Bad Boy's Revenge

By: Sosie Frost
To L.G.

Bad boys, bad boys…whatcha gonna do?



Maybe I was crazy, but the vacant property still smelled an awful lot like burnt sugar.

I never liked the smell, especially since it was a sign something went super wrong in the kitchen. Those were the days I’d stay late, break out the chisels, and chip away chunks of blackened sugar. Life in a candy shop and bakery created one sticky disaster after another, but I had loved it, even when the chocolates seized or the soufflés deflated.

The fire didn’t leave me many candy-making opportunities. Those cookies crumbled a year ago, and I was still sweeping up the mess.

But I swore a smoky scent remained. It wasn’t caramel sweetness or the accidental drip of cake batter in the oven. This was acrid, tacky, and charred. It must have been in my head. Nothing remained of the ashes, fire, or ungodly amounts of sugar the flames consumed.

We had cleared the rubble a year ago, once the state fire marshal completed his report. Sweet Nibbles, my family’s historical bakery and candy shop, was gone. Completely. We had only memories now, though the night of the fire was still a hazy nightmare that trapped my thoughts in the smoke.

A weed poked through the hard-cracked dirt, right where my walk-in refrigerator used to sit. I plucked it, scaring the whiskers off a little mouse surveying my property too. At least he stayed outside permanently now—I lost enough bags of sugar to the greedy little furballs. I never had the heart to kill them, effectively enabling the first generation of diabetic mice in the small town of Saint Christie.

A discarded coffee cup from Anne’s Beans rolled over the grass, and I grabbed it before the mouse dove inside to get his fix. If the property was all I had anymore, I couldn’t let it look unsightly. My family was too proud for that.

At least…we were before.

“Heya, Josie!” Benjamin Ducacas’s voice bellowed over the street. “Good to see you in your old stomping grounds!”

I waved at Benjamin and subtly checked my phone. After five already? That meant Benjamin closed his hardware shop to become the unofficial town-crier. Soon enough, everyone within earshot would know I visited my property.

Benjamin shuffled closer to the lot as he walked—showcased—his prized standard poodle for the town to admire. Or avoid. Probably avoid.
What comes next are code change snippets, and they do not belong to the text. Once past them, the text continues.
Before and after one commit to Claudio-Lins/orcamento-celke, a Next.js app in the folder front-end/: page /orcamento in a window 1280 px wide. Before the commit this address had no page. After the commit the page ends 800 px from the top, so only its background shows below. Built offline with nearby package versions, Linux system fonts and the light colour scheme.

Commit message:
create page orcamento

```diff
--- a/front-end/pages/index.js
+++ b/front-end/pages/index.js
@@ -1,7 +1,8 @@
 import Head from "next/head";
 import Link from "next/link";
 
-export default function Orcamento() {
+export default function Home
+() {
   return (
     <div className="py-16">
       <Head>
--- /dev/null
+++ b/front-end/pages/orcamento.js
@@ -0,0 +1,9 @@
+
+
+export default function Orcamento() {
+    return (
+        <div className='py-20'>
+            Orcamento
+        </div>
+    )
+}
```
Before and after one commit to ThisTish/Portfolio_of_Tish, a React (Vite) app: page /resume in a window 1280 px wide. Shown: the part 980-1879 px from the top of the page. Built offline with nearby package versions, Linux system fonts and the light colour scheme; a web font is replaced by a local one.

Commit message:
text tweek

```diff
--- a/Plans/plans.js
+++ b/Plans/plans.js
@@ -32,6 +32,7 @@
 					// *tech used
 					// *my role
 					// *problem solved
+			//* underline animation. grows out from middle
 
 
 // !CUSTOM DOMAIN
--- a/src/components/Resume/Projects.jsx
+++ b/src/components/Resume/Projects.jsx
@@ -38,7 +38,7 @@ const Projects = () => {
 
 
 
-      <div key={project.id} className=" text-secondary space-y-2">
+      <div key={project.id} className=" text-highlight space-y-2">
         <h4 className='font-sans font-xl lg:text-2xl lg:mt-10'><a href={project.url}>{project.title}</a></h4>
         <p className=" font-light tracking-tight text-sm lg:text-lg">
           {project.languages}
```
The puffed up prize-winner had a bite worse than his owner.

Benjamin was a bit too curious for his own good. “Breaking ground yet?”

I rattled the empty coffee cup. “Got some grounds at least.”

He wagged a finger at me, but I was lucky. He couldn’t delay his nightly walk with Jean-Baptise. Benjamin insisted on a brisk, full-hour of exercise to benefit the poodle’s waistline. The training regimen was strict to qualify the dog for the state championship show…though Jean-Baptise’s preferred path always seemed to lead Benjamin right to Tyler’s burger stand.

“You’ll be re-building again soon enough,” Benjamin said. “Mark my words, little lady. We won’t go another Christmas without your peppermint bark, will we Jean?”

The poodle, as always, feigned indifference to my peppermint bark…but maybe a peppermint howl would earn me a tail wag. I politely smiled. Once a week someone asked about my grand re-opening, but I had no real answer, nothing the townsfolk didn’t already know. We needed money to rebuild, and those were the sorts of secrets everyone had been gossiping for months.

Still, Saint Christie’s main street wasn’t the same without the shop—the quaint historical town grinned like a child missing a tooth. I wasn’t the same either. I missed the shop. I missed baking.

I missed him.

No stoves. No counters. No little ice cream corner with the paisley-striped wallpaper and red, old-fashioned booths. Nothing survived the fire. We had been lucky to make it out. Molten sugar was dangerous enough making homemade candies. I never wanted to be surrounded by it again. Or burning walls. Crushed glass. Collapsing stairs.

Odd how only one year had passed since my little slice of gum-drop heaven got flambéed. Felt longer. Lonelier.


“Josie Davis!” A voice shouted over the lot. “You’re on my property!”

Bob Ragen screamed loud enough for Benjamin to hear at the corner of the block—that meant the entire town would hear every word that was exchanged.

I retreated three feet even though it was all my property according to the survey. It appeased the heavy-set grump locking up his sporting goods store.

“And keep out!” Bob pointed a fat finger at me. It wavered in the air. Must have been five o’clock somewhere long ago. “If I told you once, I told you a million times, check the goddamned survey—”